▶ [Your instructions]: Report each line of the data below in which "this" appears.

☆ ☆ ☆ ☆ ☆

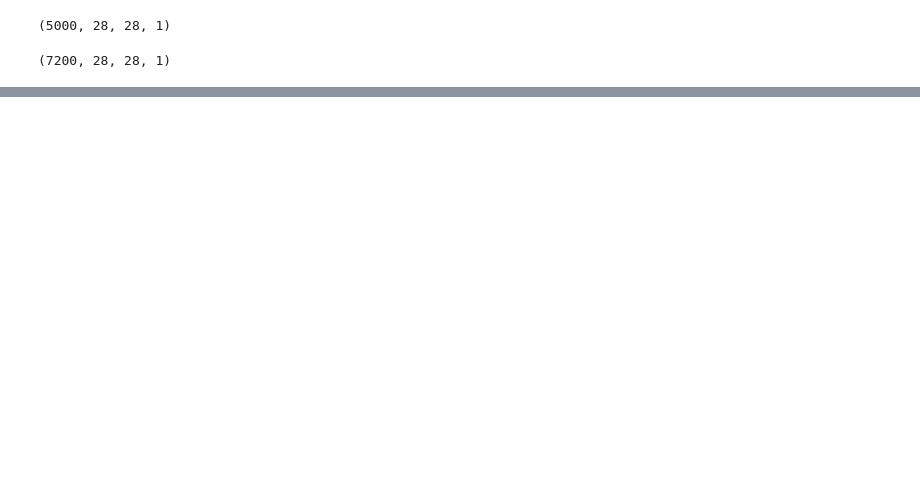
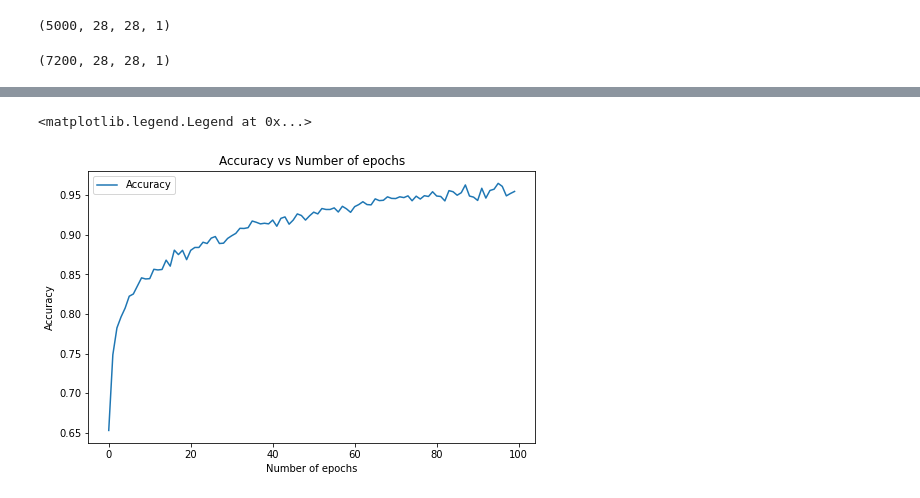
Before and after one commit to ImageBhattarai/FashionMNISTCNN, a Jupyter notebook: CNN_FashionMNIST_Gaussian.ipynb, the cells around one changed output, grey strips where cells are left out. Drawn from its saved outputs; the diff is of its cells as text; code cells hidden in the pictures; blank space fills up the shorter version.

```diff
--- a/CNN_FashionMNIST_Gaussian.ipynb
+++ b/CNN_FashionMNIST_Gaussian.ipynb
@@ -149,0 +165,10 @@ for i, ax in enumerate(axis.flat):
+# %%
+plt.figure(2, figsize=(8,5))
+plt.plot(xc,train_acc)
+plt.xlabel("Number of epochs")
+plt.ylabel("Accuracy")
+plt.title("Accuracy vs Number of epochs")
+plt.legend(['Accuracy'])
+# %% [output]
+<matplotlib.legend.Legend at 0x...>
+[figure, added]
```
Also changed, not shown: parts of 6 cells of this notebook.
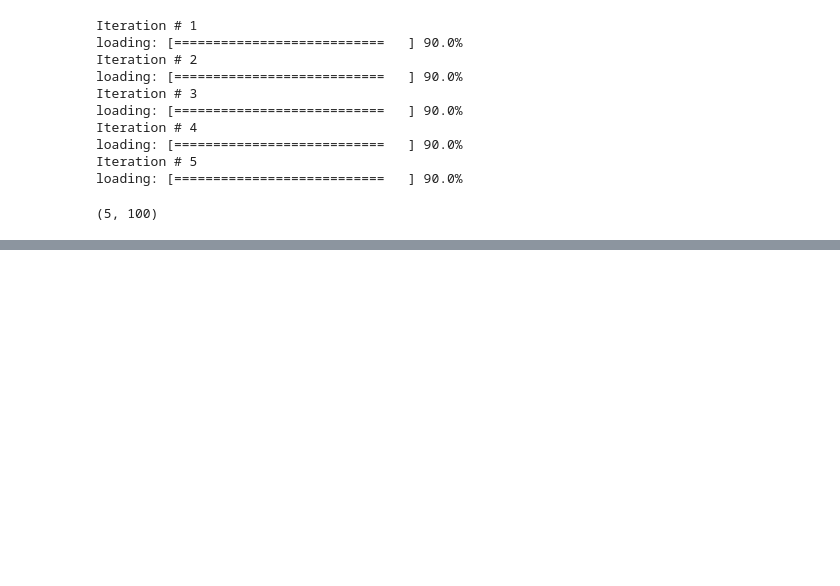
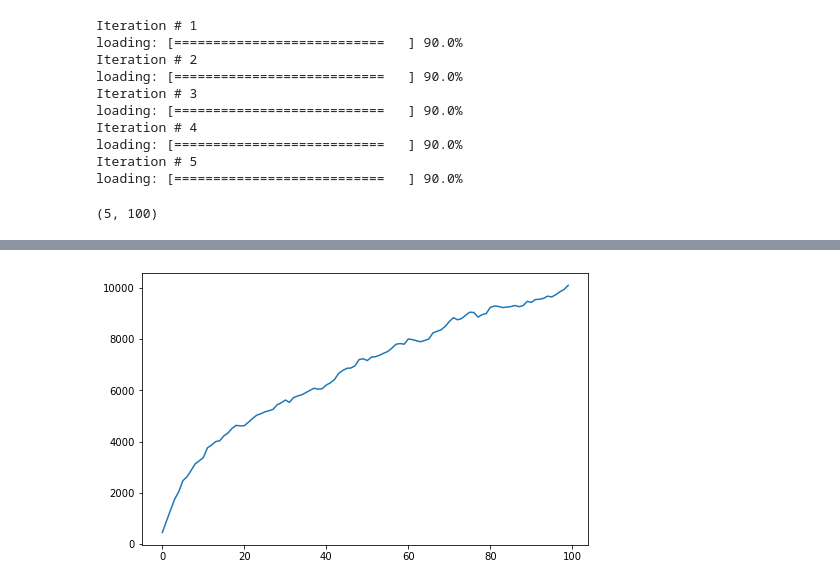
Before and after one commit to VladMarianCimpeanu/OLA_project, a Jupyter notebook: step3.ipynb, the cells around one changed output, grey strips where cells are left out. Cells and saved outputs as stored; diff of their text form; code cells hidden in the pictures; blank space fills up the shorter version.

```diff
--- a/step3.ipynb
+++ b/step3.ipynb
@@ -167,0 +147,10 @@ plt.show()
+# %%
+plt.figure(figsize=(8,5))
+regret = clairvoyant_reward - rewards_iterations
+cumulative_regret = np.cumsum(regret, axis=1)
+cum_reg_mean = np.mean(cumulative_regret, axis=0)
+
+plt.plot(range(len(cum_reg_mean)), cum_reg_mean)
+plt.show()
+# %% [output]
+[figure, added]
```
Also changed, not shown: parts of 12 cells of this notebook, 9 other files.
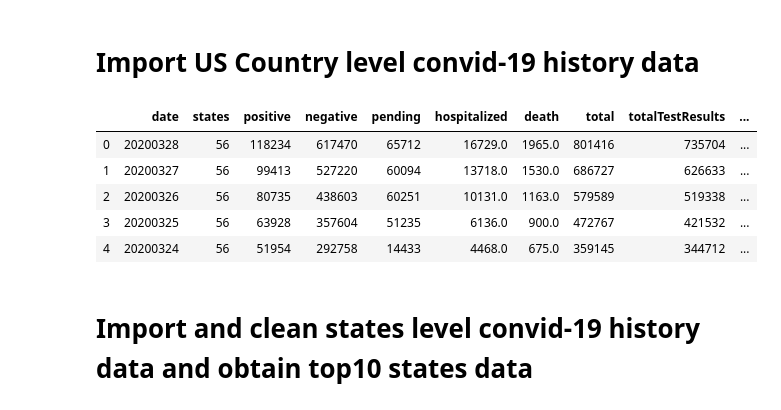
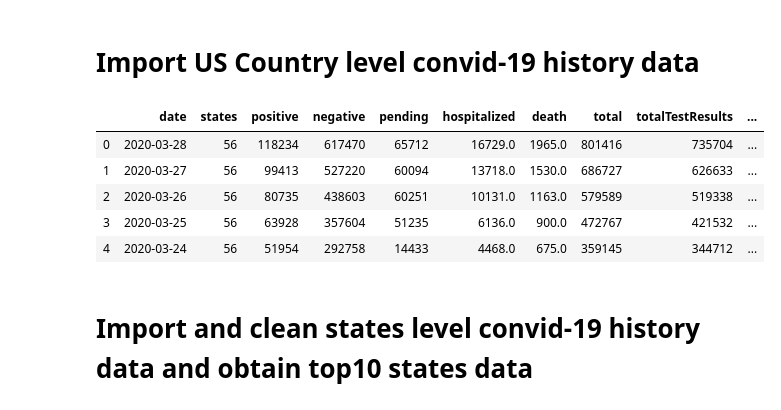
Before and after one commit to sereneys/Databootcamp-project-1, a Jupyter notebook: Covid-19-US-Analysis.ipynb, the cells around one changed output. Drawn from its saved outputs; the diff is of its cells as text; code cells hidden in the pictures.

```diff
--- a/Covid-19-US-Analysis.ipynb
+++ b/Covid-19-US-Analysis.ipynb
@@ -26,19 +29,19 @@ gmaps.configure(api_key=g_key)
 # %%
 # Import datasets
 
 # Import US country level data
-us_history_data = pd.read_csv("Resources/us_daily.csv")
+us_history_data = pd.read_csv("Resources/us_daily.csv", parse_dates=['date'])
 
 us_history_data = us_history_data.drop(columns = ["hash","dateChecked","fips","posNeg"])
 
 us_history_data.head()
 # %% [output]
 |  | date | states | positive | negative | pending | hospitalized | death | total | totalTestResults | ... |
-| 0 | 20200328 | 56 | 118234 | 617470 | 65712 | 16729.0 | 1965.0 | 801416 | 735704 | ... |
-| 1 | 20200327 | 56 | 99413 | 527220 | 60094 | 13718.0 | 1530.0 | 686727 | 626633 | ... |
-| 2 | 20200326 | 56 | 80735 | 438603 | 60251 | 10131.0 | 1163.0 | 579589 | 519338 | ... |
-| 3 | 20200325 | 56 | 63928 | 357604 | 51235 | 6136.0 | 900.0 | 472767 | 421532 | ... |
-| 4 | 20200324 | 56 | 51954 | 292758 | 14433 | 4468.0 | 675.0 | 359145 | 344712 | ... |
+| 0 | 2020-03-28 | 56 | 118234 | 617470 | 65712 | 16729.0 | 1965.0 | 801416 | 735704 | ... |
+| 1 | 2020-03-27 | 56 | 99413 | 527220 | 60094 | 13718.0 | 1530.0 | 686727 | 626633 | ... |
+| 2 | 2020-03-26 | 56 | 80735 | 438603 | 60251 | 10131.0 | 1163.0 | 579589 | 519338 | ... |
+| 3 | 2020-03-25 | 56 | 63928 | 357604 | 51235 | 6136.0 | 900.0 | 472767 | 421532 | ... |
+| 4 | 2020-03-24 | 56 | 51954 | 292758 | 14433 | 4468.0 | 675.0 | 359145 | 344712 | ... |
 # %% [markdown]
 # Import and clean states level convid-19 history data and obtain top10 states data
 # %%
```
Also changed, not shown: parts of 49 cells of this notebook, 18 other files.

☆ ☆ ☆ ☆ ☆

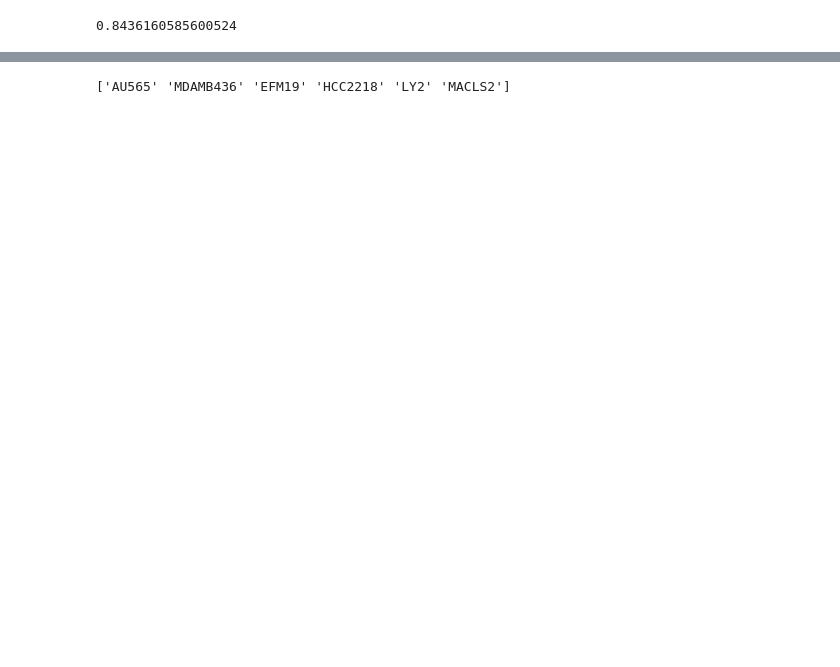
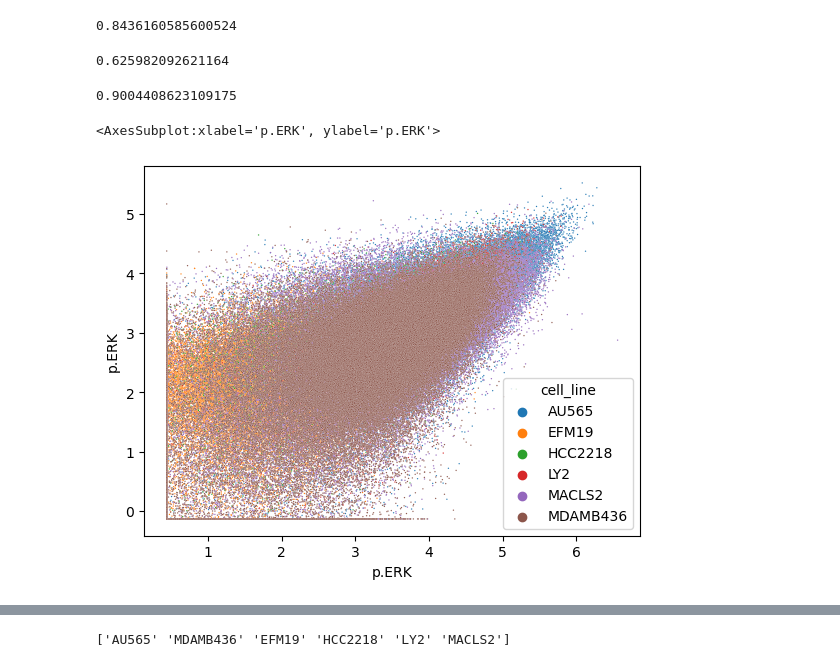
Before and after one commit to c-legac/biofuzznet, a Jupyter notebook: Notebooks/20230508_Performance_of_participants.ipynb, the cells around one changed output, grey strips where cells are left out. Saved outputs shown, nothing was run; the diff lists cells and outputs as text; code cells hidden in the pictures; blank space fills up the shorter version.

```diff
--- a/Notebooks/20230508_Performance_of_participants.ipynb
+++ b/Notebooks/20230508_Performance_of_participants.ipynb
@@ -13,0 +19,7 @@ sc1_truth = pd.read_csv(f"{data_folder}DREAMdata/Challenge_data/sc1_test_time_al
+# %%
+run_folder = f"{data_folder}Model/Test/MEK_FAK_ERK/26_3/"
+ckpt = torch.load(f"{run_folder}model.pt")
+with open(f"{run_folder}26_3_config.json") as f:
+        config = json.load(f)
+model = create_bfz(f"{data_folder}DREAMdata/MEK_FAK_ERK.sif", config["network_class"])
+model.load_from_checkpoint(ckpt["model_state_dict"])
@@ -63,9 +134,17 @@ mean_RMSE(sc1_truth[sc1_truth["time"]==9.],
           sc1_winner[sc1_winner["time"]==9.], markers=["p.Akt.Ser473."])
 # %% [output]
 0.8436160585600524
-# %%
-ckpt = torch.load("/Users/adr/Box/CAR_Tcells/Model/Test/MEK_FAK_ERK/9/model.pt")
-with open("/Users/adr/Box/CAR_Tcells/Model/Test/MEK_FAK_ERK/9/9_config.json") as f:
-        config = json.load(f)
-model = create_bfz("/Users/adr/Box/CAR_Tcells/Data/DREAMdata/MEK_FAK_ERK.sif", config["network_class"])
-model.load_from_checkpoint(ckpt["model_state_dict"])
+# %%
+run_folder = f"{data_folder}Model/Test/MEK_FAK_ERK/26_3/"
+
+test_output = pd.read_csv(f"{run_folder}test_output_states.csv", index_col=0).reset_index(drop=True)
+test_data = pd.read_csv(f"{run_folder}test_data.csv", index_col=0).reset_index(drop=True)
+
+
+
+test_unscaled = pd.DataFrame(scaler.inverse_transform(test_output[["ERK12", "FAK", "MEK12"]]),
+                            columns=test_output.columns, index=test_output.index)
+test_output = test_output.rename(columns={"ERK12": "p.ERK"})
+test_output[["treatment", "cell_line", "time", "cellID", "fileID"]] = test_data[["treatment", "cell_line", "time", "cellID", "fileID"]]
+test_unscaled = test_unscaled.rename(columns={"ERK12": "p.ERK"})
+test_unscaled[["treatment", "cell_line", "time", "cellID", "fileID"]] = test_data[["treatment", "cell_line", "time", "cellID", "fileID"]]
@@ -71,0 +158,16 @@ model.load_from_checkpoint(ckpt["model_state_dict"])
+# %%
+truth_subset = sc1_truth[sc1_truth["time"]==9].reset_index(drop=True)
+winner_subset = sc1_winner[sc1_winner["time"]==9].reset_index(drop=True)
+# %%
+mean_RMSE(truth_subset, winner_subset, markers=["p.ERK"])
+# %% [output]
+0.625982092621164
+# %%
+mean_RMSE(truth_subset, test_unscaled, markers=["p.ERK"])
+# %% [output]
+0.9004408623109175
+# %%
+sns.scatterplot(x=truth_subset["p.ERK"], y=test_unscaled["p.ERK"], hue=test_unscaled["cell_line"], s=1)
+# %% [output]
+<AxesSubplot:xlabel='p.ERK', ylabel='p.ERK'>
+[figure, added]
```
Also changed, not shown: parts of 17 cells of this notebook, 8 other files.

☆ ☆ ☆ ☆ ☆

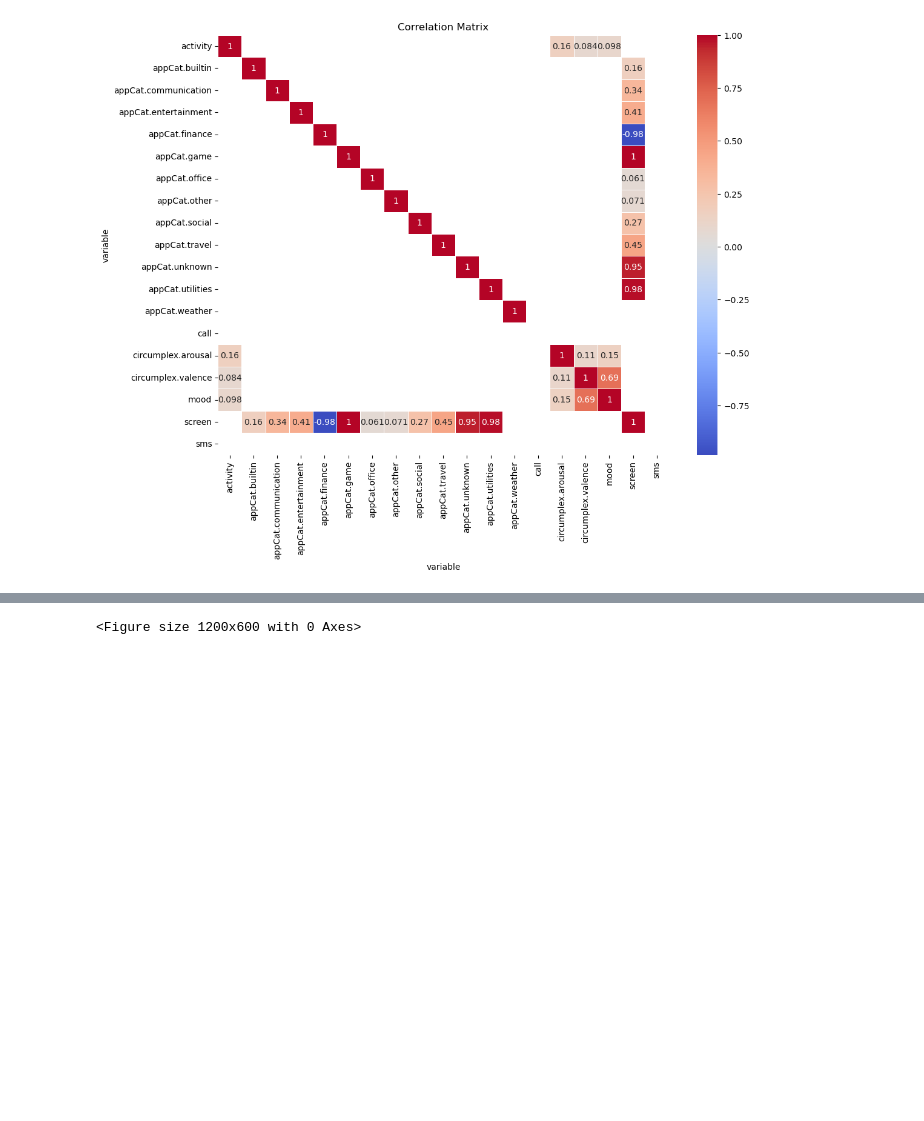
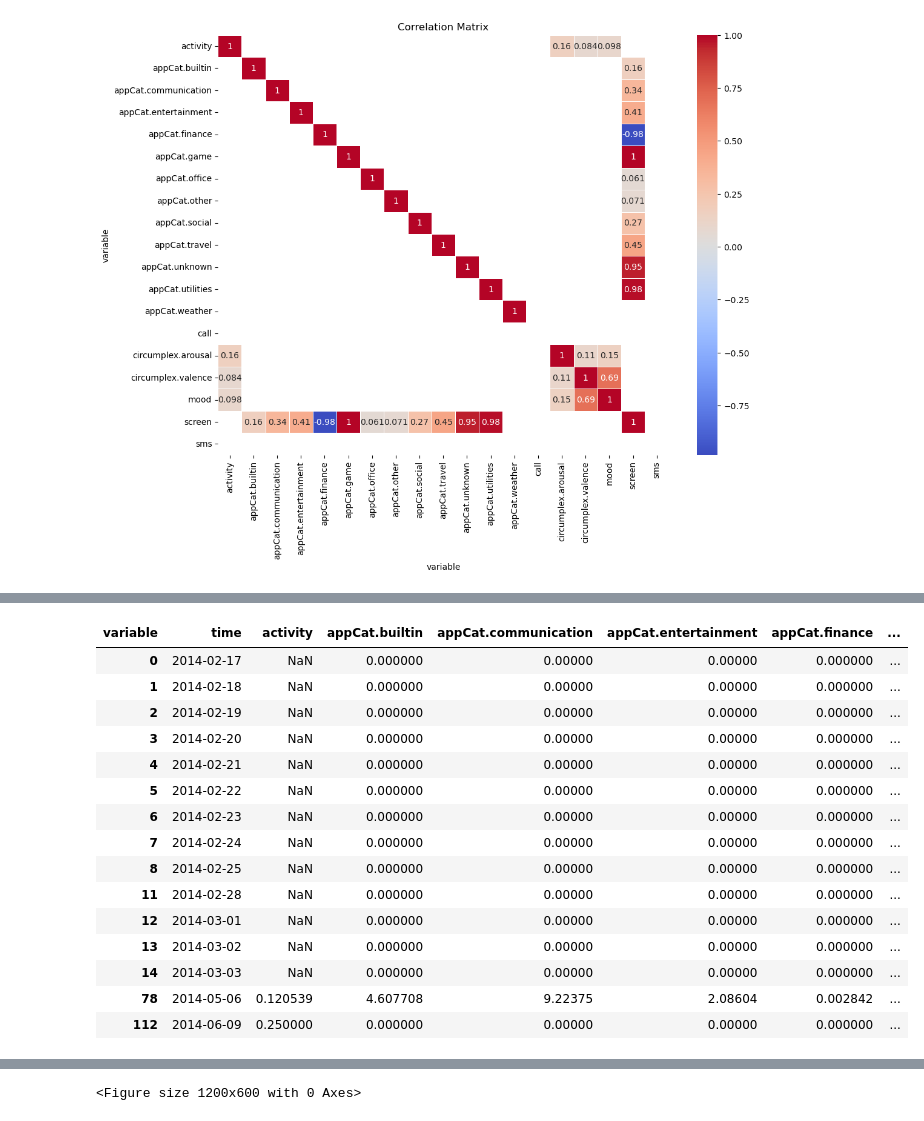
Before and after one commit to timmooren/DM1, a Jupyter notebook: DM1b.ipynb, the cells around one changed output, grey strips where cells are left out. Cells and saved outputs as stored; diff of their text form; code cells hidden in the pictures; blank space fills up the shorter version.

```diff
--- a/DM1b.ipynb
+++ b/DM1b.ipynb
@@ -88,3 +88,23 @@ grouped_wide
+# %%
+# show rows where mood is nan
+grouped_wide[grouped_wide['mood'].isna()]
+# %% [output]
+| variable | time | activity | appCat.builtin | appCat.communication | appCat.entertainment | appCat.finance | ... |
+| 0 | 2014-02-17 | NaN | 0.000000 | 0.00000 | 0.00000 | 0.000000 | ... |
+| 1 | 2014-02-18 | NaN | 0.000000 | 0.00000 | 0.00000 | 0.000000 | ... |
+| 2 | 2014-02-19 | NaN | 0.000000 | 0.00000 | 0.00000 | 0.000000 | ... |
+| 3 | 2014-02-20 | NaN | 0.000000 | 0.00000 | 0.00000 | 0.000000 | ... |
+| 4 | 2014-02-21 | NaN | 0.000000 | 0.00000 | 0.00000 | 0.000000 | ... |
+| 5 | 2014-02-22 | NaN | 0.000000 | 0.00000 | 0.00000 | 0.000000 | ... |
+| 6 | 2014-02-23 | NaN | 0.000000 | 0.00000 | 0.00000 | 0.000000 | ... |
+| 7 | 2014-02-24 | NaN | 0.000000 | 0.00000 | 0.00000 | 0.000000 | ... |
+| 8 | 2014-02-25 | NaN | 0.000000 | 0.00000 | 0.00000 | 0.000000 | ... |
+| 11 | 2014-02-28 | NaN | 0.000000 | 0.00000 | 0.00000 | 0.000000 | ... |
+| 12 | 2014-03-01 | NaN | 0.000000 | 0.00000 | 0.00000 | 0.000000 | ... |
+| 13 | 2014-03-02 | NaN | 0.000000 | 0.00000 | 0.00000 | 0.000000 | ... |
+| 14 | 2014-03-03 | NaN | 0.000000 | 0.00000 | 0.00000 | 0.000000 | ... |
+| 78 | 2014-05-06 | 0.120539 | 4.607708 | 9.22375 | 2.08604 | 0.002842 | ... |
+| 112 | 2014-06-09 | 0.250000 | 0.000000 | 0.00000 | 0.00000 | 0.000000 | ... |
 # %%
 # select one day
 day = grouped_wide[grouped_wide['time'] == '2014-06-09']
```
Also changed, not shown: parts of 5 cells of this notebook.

☆ ☆ ☆ ☆ ☆

▶ [Solution to the problem]:
Also changed, not shown: parts of 6 cells of this notebook.
Also changed, not shown: parts of 12 cells of this notebook, 9 other files.
Also changed, not shown: parts of 49 cells of this notebook, 18 other files.
Also changed, not shown: parts of 17 cells of this notebook, 8 other files.
Also changed, not shown: parts of 5 cells of this notebook.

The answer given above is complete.